       able by humans too.

       Human Report

       You get this format by specifying (or defaulting to) the -nomap option.

       The format is one line for each color in the input image.

       By  default,  there are two lines of column header at the top.  Use the
       -noheader option to suppress those lines.

       In each line, ppmhist identifies the color by red, green, and blue com-
       ponents.   By  default,  it  lists  each of these in decimal, using the
       exact values that are in the PPM input.  So if the image has  a  maxval
       of 255, the numbers in the listing range from 0 to 255.  With the -hex-
       color option, you can change these numbers to  hexadecimal.   With  the
       -float option, the numbers are fractional, adjusted to a maxval of 1.

       Each  line  lists the luminosity of the color.  It is in decimal on the
       same scale as the rgb values (see above).

       Each line lists the number of pixels in the image that have the  color.
       This is in decimal.

       PPM Output

       You get this format with the -map option.

       The  output file is a genuine PPM image, but it is PPM Plain format and
       contains comments so that it is not a  lot  different  from  the  human
       report described above.

       As  a  PPM image, it can be useful as input to other programs that need
       some kind of palette.  The image is a single row with  one  column  for
       each distinct color in the image.


              The  -sort  option  determines the order in which the colors are
              listed in the output.  frequency means to list them in order  of
              how pixels in the input image have the color, with the most rep-
              resented colors first.  rgb means to  sort  them  first  by  the
              intensity  of the red component of the color, then of the green,
              then of the blue, with the least intense first.

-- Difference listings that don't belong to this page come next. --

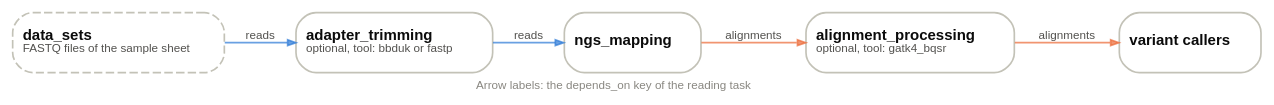
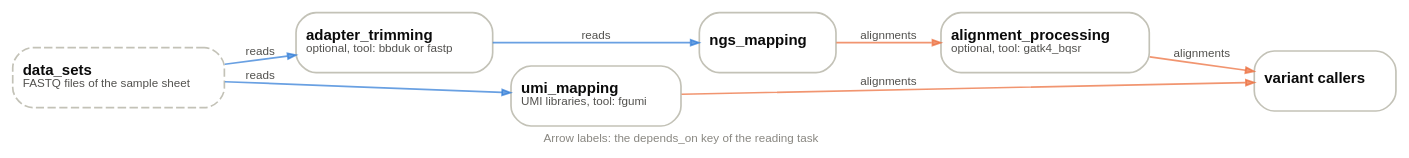
One commit to bihealth/snappy-pipeline changed the diagram in docs/somatic_ngs.md. Above: the diagram before and after it, drawn with Graphviz. The commit also changed other lines of this file and 43 other files, not shown here.

````diff
--- a/docs/somatic_ngs.md
+++ b/docs/somatic_ngs.md
@@ -14,20 +14,23 @@
 ```{graphviz}
 :alt: The chain of tasks from the FASTQ files of the data sets to the variant callers
 
 digraph chain {
     rankdir=LR; nodesep=0.12; ranksep=0.3;
     bgcolor="transparent"; fontname="Helvetica"; labelloc=b;
     label=<<FONT POINT-SIZE="7" COLOR="#898781">Arrow labels: the depends_on key of the reading task</FONT>>;
     node [shape=box, style="rounded,filled", fillcolor="#ffffff", color="#c3c2b7", fontname="Helvetica", fontsize=9, fontcolor="#0b0b0b", margin="0.08,0.03"];
     edge [arrowsize=0.5, penwidth=1.0, fontname="Helvetica", fontsize=7, fontcolor="#52514e"];
     "data_sets" [style="rounded,dashed", label=<<B>data_sets</B><BR ALIGN="LEFT"/><FONT POINT-SIZE="7" COLOR="#52514e">FASTQ files of the sample sheet</FONT><BR ALIGN="LEFT"/>>];
     "adapter_trimming" [label=<<B>adapter_trimming</B><BR ALIGN="LEFT"/><FONT POINT-SIZE="7" COLOR="#52514e">optional, tool: bbduk or fastp</FONT><BR ALIGN="LEFT"/>>];
     "ngs_mapping" [label=<<B>ngs_mapping</B><BR ALIGN="LEFT"/>>];
+    "umi_mapping" [label=<<B>umi_mapping</B><BR ALIGN="LEFT"/><FONT POINT-SIZE="7" COLOR="#52514e">UMI libraries, tool: fgumi</FONT><BR ALIGN="LEFT"/>>];
     "alignment_processing" [label=<<B>alignment_processing</B><BR ALIGN="LEFT"/><FONT POINT-SIZE="7" COLOR="#52514e">optional, tool: gatk4_bqsr</FONT><BR ALIGN="LEFT"/>>];
     "callers" [label=<<B>variant callers</B><BR ALIGN="LEFT"/>>];
     "data_sets" -> "adapter_trimming" [color="#2a78d6b3", label="reads"];
     "adapter_trimming" -> "ngs_mapping" [color="#2a78d6b3", label="reads"];
     "ngs_mapping" -> "alignment_processing" [color="#eb6834b3", label="alignments"];
+    "data_sets" -> "umi_mapping" [color="#2a78d6b3", label="reads"];
+    "umi_mapping" -> "callers" [color="#eb6834b3", label="alignments"];
     "alignment_processing" -> "callers" [color="#eb6834b3", label="alignments"];
 }
 ```
````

              The default is frequency.

              Print the color components in hexadecimal.  See output format  .

              You may not specify this option along with -float or map.

       -float Print  the color components and the luminosity as floating point
              numbers in the range [0,1].  See output format .

              You may not specify this option along with -hexcolor or map.

              This option was added in Netpbm 10.19 (November 2003).

       -map   Generates a PPM file of the colormap for  the  image,  with  the
              color histogram as comments.  See output format .

              You may not specify this option along with -float or hexcolor.

       -nomap Generates the histogram for human reading.  This is the default.

              Add the color name to the output.  This is  the  name  from  the
              system  color  dictionary  .   If  the exact color is not in the
              color dictionary, it is the closest color that is in the dictio-
              nary and is preceded by a ’*’.  If you don’t have a system color
              dictionary, the program fails.

              This option was added in Netpbm 10.10 (October 2002).

              Do not print the column headings.


       ppm(1), pgmhist(1), pnmcolormmap(1), pnmhistmap(1), ppmchange(1)


       Copyright (C) 1989 by Jef Poskanzer.

netpbm documentation             24 June 2005           Ppmhist User Manual(0)

Man(1) output converted with man2html